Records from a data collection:

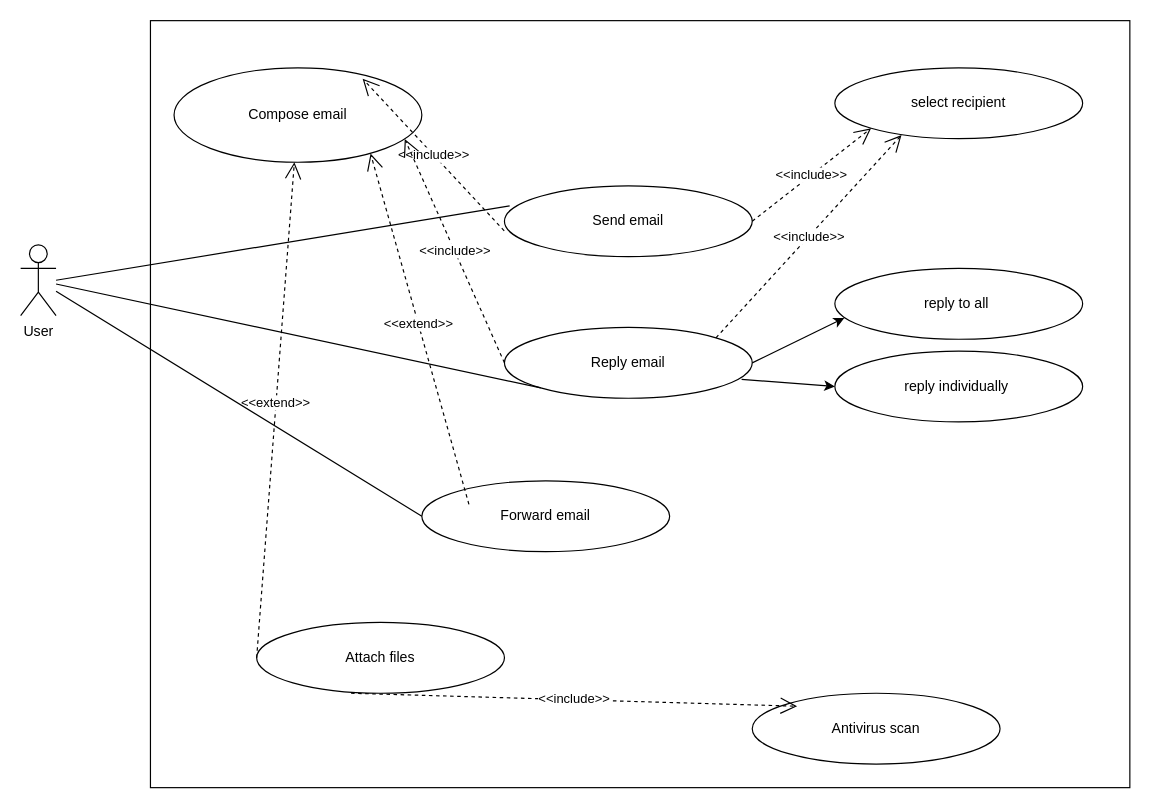
Above: TP3/ex2.drawio in YoussefGUERAI/TP_SW (draw.io), before the change. Source tidied: cells renumbered, new cells numbered last; positions are measured from the earlier drawing's top-left corner, leaving out a move shared by most shapes. Both pictures are drawn from the tidied source at 118%, with x=0, y=0 at pixel (20, 20).
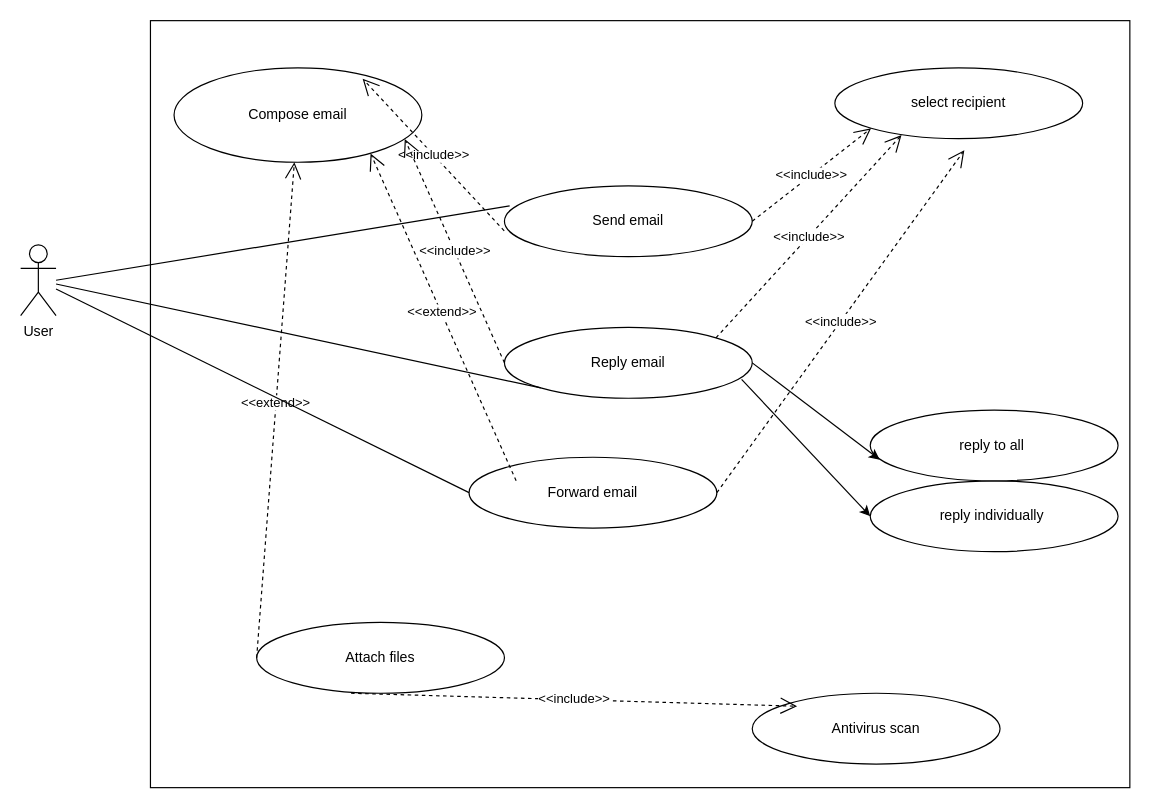
Above is the later version.

The change refers to these unchanged cells:
```xml
<mxCell id="2" style="rounded=0;whiteSpace=wrap;html=1;direction=south;" parent="1" vertex="1">
  <mxGeometry x="110" width="830" height="650" as="geometry" />
</mxCell>
```

Change to the diagram source:
```diff
@@
     <mxCell id="7" value="Forward email" style="ellipse;whiteSpace=wrap;html=1;" parent="1" vertex="1">
-      <mxGeometry x="340" y="390" width="210" height="60" as="geometry" />
+      <mxGeometry x="380" y="370" width="210" height="60" as="geometry" />
     </mxCell>
@@
     <mxCell id="16" value="reply individually&amp;nbsp;" style="ellipse;whiteSpace=wrap;html=1;" parent="1" vertex="1">
-      <mxGeometry x="690" y="280" width="210" height="60" as="geometry" />
+      <mxGeometry x="720" y="390" width="210" height="60" as="geometry" />
     </mxCell>
     <mxCell id="17" value="reply to all&amp;nbsp;" style="ellipse;whiteSpace=wrap;html=1;" parent="1" vertex="1">
-      <mxGeometry x="690" y="210" width="210" height="60" as="geometry" />
+      <mxGeometry x="720" y="330" width="210" height="60" as="geometry" />
     </mxCell>
@@
+    <mxCell id="26" value="&amp;lt;&amp;lt;include&amp;gt;&amp;gt;" style="endArrow=open;endSize=12;dashed=1;html=1;rounded=0;exitX=1;exitY=0.5;exitDx=0;exitDy=0;entryX=0.169;entryY=0.169;entryDx=0;entryDy=0;entryPerimeter=0;" parent="1" edge="1" source="7" target="2">
+      <mxGeometry relative="1" as="geometry" />
+    </mxCell>
```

WORK TO BE COMPLETED -
Some lines in the data above hold the string "ellipse". Find and copy each of them.

SOLVED PROBLEM -
     <mxCell id="7" value="Forward email" style="ellipse;whiteSpace=wrap;html=1;" parent="1" vertex="1">
     <mxCell id="16" value="reply individually&amp;nbsp;" style="ellipse;whiteSpace=wrap;html=1;" parent="1" vertex="1">
     <mxCell id="17" value="reply to all&amp;nbsp;" style="ellipse;whiteSpace=wrap;html=1;" parent="1" vertex="1">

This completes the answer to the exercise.